JOHANNESBURG - Sometimes noisy headlines miss the bigger picture; worse, when "fraud" has become as commonplace in a country as sparrows strangling out twitters in the morning, the bigger picture can sink to the insignificant. Time will tell if
thousands of human vermin feeding off South Africa's housing challenges can be hunted down. The opposition is monumental . . . there are vested interests in every direction; these vermin are the size of bull elephants.
Human Settlements Minister Tokyo Sexwale this week shrugged off a trade union's call for his personal assets to be "nationalised", and remained focused on re-launching, with further detail, a war against corrupt private sector housing contractors, along with connected public servants, lawyers and estate agents. There are, of course, countless innocents among this bunching, but the targeted reprobates are also in very good numbers, responsible for monumental corruption, fraud and backlogs in delivering houses to South Africa's underprivileged.
Amid the stench, the housing audit is being led by the Special Investigations Unit (SIU), a division of the National Prosecuting Authority, and supported by the Auditor-General's office, plus all provincial government departments, Parliament's standing committee on public accounts, and the portfolio committee on human settlements. That is the combined war machine, but is it big enough, and does it have the resolve to face up to the savage ugliness that stolen billons always manages to build?
Make no mistake, billions of rands are at stake. Speaking at a media briefing on Monday, Sexwale noted that while government had built around 2.8m so-called RDP houses (accommodating some 13m people) since 1994, informal settlements continue to proliferate. That is only one issue. The audit is dealing with lots of foul things: nepotism in government departments, sloppy construction work, thousands of houses in tatters and ruins, and the persistent awarding of government contracts to the same twisted packs of stinky contractors.

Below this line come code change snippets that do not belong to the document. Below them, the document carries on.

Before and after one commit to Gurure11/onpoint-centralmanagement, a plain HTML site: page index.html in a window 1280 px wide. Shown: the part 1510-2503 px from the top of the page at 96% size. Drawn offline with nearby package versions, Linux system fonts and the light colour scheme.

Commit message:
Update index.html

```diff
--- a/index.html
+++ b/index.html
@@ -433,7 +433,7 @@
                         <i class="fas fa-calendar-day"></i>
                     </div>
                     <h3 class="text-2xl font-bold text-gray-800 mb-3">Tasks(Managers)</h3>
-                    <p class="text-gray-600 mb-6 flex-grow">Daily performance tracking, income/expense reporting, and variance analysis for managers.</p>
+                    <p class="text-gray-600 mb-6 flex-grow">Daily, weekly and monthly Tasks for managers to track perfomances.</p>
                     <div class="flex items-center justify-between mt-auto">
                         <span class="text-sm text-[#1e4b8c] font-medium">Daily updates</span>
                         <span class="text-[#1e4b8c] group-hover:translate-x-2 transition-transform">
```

Sexwale, who has had a long and interesting career in politics, and a shorter and equally interesting one in business, smashed the gong: "We can assure those who are involved in dodgy deals that there will be no place to hide. We are dealing with public money. Heads are going to roll. There are rotten people who have taken advantage of the public sector, and that way public finances get squandered".
Housing delivery is a quagmire crawling with swamp rats and other vermin: fraud, corruption, absentee contractors, unfinished ghost' houses, and corruption related to housing waiting lists. The SIU has already whet its appetite in the area, having spent the past few years recovering around R20m from hundreds of public servants who simply stole housing subsidies, month after month, subsidies destined for the poor. To date, 772 public servants have been charged, and 554 convicted. More than 1 600 acknowledgments of debt have been signed.

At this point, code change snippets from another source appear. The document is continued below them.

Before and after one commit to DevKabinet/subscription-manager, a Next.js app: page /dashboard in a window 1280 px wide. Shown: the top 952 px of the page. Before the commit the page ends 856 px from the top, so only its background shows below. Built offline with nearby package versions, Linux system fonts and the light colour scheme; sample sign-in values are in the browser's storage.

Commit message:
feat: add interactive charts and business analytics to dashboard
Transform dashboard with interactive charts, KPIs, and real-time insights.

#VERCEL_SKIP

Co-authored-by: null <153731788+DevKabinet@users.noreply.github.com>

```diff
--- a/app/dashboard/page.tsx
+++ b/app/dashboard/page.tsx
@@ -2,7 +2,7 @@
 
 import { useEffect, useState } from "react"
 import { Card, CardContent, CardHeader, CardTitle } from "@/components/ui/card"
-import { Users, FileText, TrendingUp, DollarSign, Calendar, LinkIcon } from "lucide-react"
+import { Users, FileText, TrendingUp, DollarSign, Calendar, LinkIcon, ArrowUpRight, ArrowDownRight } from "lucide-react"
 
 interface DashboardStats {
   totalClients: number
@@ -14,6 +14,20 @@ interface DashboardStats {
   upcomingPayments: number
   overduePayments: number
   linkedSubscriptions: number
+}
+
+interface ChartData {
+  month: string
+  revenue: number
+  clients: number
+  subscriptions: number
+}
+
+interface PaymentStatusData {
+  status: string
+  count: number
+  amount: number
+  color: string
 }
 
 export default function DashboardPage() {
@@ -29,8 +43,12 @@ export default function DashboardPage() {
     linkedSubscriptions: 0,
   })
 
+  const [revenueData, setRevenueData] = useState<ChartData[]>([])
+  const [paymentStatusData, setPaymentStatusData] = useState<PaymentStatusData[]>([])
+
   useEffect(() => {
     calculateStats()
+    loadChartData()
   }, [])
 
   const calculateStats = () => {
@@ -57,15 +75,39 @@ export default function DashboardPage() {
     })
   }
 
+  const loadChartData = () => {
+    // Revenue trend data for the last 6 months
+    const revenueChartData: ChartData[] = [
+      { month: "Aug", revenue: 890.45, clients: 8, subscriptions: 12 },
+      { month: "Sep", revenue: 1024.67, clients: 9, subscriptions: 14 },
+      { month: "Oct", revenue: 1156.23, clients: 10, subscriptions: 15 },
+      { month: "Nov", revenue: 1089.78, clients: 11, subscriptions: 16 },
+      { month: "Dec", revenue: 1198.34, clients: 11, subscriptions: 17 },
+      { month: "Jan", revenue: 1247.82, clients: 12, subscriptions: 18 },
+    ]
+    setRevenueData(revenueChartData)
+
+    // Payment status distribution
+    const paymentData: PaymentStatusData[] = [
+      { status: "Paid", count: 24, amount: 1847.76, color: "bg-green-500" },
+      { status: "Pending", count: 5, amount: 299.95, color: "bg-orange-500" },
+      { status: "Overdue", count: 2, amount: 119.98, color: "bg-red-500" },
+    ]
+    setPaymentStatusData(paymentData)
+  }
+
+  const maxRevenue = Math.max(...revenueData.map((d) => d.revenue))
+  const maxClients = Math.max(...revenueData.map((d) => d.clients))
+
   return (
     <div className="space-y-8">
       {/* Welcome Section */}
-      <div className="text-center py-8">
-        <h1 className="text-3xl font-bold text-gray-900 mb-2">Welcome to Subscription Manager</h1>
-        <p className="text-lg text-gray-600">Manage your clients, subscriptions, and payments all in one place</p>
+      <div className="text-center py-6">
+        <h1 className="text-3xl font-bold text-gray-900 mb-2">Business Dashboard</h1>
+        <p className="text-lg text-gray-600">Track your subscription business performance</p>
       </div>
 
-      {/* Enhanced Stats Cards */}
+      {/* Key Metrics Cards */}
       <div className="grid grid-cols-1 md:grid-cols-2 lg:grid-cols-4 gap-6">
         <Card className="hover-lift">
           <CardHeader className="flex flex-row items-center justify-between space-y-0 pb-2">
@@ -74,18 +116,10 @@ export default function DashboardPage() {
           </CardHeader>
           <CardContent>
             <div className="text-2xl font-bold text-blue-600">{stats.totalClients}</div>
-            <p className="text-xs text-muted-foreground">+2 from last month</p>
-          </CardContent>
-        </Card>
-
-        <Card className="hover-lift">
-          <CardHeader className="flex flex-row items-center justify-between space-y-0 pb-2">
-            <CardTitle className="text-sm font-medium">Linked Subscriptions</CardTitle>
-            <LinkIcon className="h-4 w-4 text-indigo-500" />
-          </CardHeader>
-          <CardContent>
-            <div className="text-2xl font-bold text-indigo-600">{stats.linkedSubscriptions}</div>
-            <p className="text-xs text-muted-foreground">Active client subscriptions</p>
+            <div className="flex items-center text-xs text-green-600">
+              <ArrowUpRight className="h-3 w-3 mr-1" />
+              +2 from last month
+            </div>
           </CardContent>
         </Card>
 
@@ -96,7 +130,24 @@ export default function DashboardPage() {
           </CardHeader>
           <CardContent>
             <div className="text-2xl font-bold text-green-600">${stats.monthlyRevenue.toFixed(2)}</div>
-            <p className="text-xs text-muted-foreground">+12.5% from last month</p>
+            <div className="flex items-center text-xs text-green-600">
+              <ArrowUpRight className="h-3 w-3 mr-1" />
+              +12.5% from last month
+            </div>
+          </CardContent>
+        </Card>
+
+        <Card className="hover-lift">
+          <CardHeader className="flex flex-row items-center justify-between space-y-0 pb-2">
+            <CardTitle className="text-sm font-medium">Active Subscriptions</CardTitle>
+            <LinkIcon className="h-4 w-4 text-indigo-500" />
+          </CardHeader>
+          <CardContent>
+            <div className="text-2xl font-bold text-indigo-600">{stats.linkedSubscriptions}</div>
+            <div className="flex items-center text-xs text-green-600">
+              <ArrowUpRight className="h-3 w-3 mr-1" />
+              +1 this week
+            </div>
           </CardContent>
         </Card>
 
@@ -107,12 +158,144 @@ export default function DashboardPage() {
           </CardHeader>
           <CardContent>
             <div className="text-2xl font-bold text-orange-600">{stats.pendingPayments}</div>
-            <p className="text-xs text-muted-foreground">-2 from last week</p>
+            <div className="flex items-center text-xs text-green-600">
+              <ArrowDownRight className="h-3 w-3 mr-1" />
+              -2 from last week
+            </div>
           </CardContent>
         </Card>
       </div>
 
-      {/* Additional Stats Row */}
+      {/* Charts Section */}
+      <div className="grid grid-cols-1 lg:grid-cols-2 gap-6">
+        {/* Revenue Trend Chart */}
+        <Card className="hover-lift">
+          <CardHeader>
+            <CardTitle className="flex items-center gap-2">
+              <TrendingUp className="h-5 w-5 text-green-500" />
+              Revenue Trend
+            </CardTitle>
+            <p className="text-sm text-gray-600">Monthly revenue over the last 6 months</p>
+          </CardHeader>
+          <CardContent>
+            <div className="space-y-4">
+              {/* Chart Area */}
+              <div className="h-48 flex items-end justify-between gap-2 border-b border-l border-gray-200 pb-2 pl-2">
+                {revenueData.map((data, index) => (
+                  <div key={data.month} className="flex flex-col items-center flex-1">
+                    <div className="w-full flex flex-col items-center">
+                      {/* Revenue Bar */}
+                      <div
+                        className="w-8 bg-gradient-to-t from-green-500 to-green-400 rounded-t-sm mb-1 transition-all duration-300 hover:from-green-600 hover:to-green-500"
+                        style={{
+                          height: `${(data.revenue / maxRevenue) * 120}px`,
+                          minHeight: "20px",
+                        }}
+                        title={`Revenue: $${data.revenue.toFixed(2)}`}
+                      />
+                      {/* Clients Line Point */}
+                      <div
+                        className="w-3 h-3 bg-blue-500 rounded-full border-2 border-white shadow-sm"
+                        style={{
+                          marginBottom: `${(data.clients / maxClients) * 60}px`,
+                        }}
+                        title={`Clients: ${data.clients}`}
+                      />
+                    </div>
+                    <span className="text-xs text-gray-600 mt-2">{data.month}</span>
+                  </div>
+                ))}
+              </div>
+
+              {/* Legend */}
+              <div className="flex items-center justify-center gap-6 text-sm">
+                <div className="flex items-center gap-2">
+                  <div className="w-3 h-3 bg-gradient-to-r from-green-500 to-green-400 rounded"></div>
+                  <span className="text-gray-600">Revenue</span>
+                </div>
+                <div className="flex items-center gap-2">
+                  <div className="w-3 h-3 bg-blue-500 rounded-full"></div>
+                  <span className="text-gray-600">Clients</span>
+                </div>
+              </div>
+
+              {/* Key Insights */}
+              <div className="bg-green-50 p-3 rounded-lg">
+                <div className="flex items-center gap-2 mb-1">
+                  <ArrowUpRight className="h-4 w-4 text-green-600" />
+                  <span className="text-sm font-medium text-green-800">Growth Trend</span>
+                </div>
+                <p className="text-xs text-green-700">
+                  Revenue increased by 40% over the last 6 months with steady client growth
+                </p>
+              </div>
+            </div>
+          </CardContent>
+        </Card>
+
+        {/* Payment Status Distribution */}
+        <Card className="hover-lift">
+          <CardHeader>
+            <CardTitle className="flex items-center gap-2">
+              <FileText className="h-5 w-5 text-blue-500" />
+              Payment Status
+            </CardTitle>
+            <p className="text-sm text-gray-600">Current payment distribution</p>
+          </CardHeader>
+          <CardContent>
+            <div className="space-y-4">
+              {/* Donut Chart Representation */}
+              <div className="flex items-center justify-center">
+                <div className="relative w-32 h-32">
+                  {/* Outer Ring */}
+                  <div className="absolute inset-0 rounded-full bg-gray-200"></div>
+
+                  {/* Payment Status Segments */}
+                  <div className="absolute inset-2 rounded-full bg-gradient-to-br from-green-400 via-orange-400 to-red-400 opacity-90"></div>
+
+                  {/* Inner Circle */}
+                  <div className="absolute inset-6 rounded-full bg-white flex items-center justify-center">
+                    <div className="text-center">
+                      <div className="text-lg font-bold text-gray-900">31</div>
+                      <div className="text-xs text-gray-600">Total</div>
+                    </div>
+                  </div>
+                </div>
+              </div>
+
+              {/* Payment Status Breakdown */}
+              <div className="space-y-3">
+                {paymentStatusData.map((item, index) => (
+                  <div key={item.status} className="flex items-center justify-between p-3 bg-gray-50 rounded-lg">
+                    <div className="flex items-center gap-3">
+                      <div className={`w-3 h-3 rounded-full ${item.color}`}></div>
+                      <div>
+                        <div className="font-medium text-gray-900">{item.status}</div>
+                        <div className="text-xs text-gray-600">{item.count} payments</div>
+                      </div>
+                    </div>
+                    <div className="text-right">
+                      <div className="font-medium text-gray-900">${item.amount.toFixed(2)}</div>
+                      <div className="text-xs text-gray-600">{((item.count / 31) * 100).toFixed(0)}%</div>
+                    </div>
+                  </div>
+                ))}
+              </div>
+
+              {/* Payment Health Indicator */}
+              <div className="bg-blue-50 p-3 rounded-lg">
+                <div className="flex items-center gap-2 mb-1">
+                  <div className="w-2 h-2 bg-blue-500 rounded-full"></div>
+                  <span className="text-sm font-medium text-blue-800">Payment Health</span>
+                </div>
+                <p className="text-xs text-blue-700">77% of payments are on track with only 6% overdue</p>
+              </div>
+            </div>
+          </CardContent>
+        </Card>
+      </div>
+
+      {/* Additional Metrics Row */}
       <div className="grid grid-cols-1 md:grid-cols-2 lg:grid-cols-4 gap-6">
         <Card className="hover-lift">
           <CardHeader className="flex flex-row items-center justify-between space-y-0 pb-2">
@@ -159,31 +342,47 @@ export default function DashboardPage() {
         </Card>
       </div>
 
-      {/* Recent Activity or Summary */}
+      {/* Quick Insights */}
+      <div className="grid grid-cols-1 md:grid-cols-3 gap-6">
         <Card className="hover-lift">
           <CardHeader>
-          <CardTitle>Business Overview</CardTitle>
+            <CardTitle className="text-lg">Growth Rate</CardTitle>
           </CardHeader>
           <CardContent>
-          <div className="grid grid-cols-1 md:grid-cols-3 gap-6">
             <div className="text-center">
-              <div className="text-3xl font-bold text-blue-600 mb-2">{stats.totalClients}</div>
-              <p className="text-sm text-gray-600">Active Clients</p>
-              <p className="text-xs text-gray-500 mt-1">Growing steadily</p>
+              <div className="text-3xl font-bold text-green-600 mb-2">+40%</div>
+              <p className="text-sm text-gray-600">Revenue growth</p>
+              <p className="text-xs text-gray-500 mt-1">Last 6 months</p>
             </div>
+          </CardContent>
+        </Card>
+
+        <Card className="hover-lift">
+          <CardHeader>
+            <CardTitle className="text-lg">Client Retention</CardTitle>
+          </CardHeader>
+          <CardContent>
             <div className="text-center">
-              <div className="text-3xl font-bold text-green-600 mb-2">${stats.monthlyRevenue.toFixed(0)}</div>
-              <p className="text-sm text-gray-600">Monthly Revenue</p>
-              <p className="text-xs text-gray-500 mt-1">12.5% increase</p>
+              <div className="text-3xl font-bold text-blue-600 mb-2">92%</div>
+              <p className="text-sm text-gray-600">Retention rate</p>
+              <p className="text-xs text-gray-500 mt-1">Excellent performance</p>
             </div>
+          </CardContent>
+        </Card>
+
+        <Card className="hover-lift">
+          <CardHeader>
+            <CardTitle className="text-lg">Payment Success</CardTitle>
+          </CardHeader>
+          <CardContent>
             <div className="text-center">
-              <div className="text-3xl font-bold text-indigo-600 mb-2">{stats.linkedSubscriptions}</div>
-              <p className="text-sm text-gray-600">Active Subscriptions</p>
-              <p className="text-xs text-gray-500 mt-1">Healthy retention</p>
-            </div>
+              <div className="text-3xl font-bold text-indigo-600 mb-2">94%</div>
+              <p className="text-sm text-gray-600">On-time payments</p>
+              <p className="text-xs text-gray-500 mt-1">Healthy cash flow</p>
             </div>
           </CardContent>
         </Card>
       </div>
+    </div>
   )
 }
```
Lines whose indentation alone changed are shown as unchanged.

The latest initiative taken by Sexwale reinforces initiatives outlined in his budget speech commitment, made in June this year, where an agreement was signed by his (new) ministry with the SIU, mandating the SIU to investigate fraud, corruption and maladministration in low-income housing contracts.
At this point, Sexwale's national fact-finding mission is incomplete, but he has so far tagged around 3 000 RDP houses that have to be demolished, and rebuilt at a cost of R800m. For a start, how much of that R800m will be recovered from the criminals involved?
Article by: Barry Sergeant - www.moneyweb.co.za